=== Task to complete ===
Which lines in the data below contain the string "name"? Show each one.

=== Supplied material ===
################

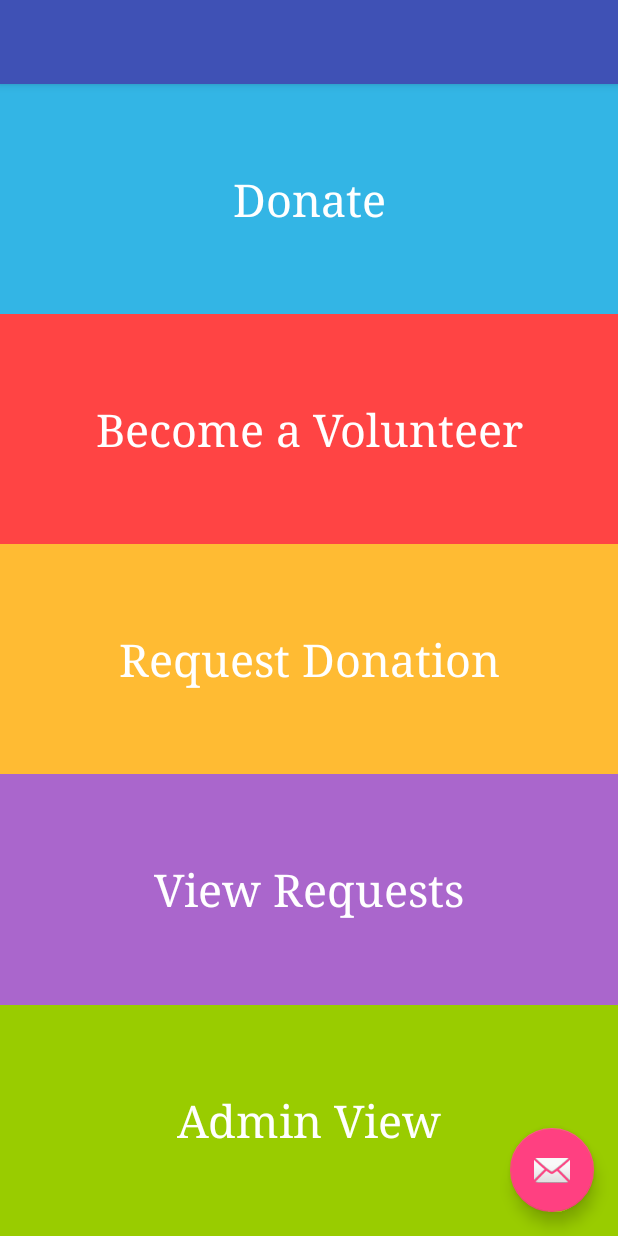
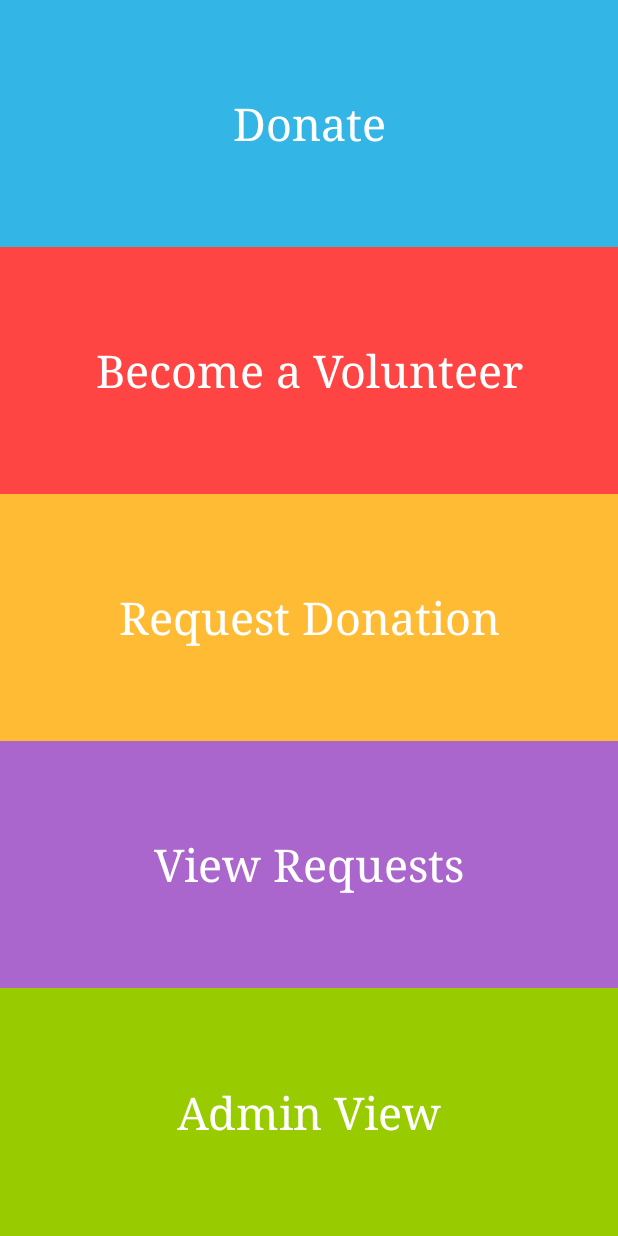
Before and after one commit to Uzair614/Donat.io, an Android app: the MainActivity screen opened directly, with no data from a screen before it, on a phone screen of 412 x 824 dp. Run offline under Robolectric (Android 15) with nearby library versions, the phone set to English and light mode, and no system bars; network calls fail; 1 statement that could not run was skipped.

Commit message:
setting background colors

```diff
--- /dev/null
+++ b/DonationApplication/app/src/main/res/drawable/my_background_gradient.xml
@@ -0,0 +1,10 @@
+<shape xmlns:android="http://schemas.android.com/apk/res/android" android:shape="rectangle" >
+    <gradient
+        android:type="radial"
+        android:centerX="50%"
+        android:centerY="50%"
+        android:startColor="#FF99DAFF"
+        android:centerColor="#FF99DAFF"
+        android:endColor="#FF456580"
+        android:gradientRadius="0"/>
+</shape>
--- a/DonationApplication/app/src/main/res/layout/activity_login.xml
+++ b/DonationApplication/app/src/main/res/layout/activity_login.xml
@@ -19,6 +19,11 @@
         android:layout_marginBottom="8dp"
         android:visibility="gone" />
 
+    <ImageView
+        android:layout_width="wrap_content"
+        android:layout_height="wrap_content"
+        android:src="@drawable/donatino_light"/>
+
     <com.google.android.gms.common.SignInButton
         android:id="@+id/sign_in_button"
         android:layout_width="wrap_content"
--- a/DonationApplication/app/src/main/res/layout/activity_main.xml
+++ b/DonationApplication/app/src/main/res/layout/activity_main.xml
@@ -7,28 +7,8 @@
     android:fitsSystemWindows="true"
     tools:context="com.example.uzairkhan.DonationApplication.MainActivity">
 
-    <android.support.design.widget.AppBarLayout
-        android:layout_width="match_parent"
-        android:layout_height="wrap_content"
-        android:theme="@style/AppTheme.AppBarOverlay">
-
-        <android.support.v7.widget.Toolbar
-            android:id="@+id/toolbar"
-            android:layout_width="match_parent"
-            android:layout_height="?attr/actionBarSize"
-            android:background="?attr/colorPrimary"
-            app:popupTheme="@style/AppTheme.PopupOverlay" />
-
-    </android.support.design.widget.AppBarLayout>
 
     <include layout="@layout/content_main" />
 
-    <android.support.design.widget.FloatingActionButton
-        android:id="@+id/fab"
-        android:layout_width="wrap_content"
-        android:layout_height="wrap_content"
-        android:layout_gravity="bottom|end"
-        android:layout_margin="@dimen/fab_margin"
-        app:srcCompat="@android:drawable/ic_dialog_email" />
 
 </android.support.design.widget.CoordinatorLayout>
--- a/DonationApplication/app/src/main/res/values/colors.xml
+++ b/DonationApplication/app/src/main/res/values/colors.xml
@@ -3,4 +3,5 @@
     <color name="colorPrimary">#3F51B5</color>
     <color name="colorPrimaryDark">#303F9F</color>
     <color name="colorAccent">#FF4081</color>
+
 </resources>
--- a/DonationApplication/app/src/main/res/values/styles.xml
+++ b/DonationApplication/app/src/main/res/values/styles.xml
@@ -1,11 +1,12 @@
 <resources>
 
     <!-- Base application theme. -->
-    <style name="AppTheme" parent="Theme.AppCompat.Light.DarkActionBar">
+    <style name="AppTheme" parent="Theme.AppCompat.Light.NoActionBar">
         <!-- Customize your theme here. -->
         <item name="colorPrimary">@color/colorPrimary</item>
         <item name="colorPrimaryDark">@color/colorPrimaryDark</item>
         <item name="colorAccent">@color/colorAccent</item>
+        <item name="android:windowBackground">@drawable/my_background_gradient</item>
     </style>
 
     <style name="AppTheme.NoActionBar">
```
Also changed, not shown: DonationApplication/app/src/main/java/com/example/uzairkhan/DonationApplication/MapActivity.java (+3 -4 lines), DonationApplication/app/src/main/res/layout/activity_add_centre.xml (+0 -7 lines), DonationApplication/app/src/main/res/layout/activity_donation_request_form.xml (+0 -8 lines), DonationApplication/app/src/main/res/layout/activity_map_activity.xml (+0 -22 lines), DonationApplication/app/src/main/res/drawable/donatino_bold.png (added), DonationApplication/app/src/main/res/drawable/donatino_light.png (added), 4 other files.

################

=== Solution for this exercise ===
     <color name="colorPrimary">#3F51B5</color>
     <color name="colorPrimaryDark">#303F9F</color>
     <color name="colorAccent">#FF4081</color>
-    <style name="AppTheme" parent="Theme.AppCompat.Light.DarkActionBar">
+    <style name="AppTheme" parent="Theme.AppCompat.Light.NoActionBar">
         <item name="colorPrimary">@color/colorPrimary</item>
         <item name="colorPrimaryDark">@color/colorPrimaryDark</item>
         <item name="colorAccent">@color/colorAccent</item>
+        <item name="android:windowBackground">@drawable/my_background_gradient</item>
     <style name="AppTheme.NoActionBar">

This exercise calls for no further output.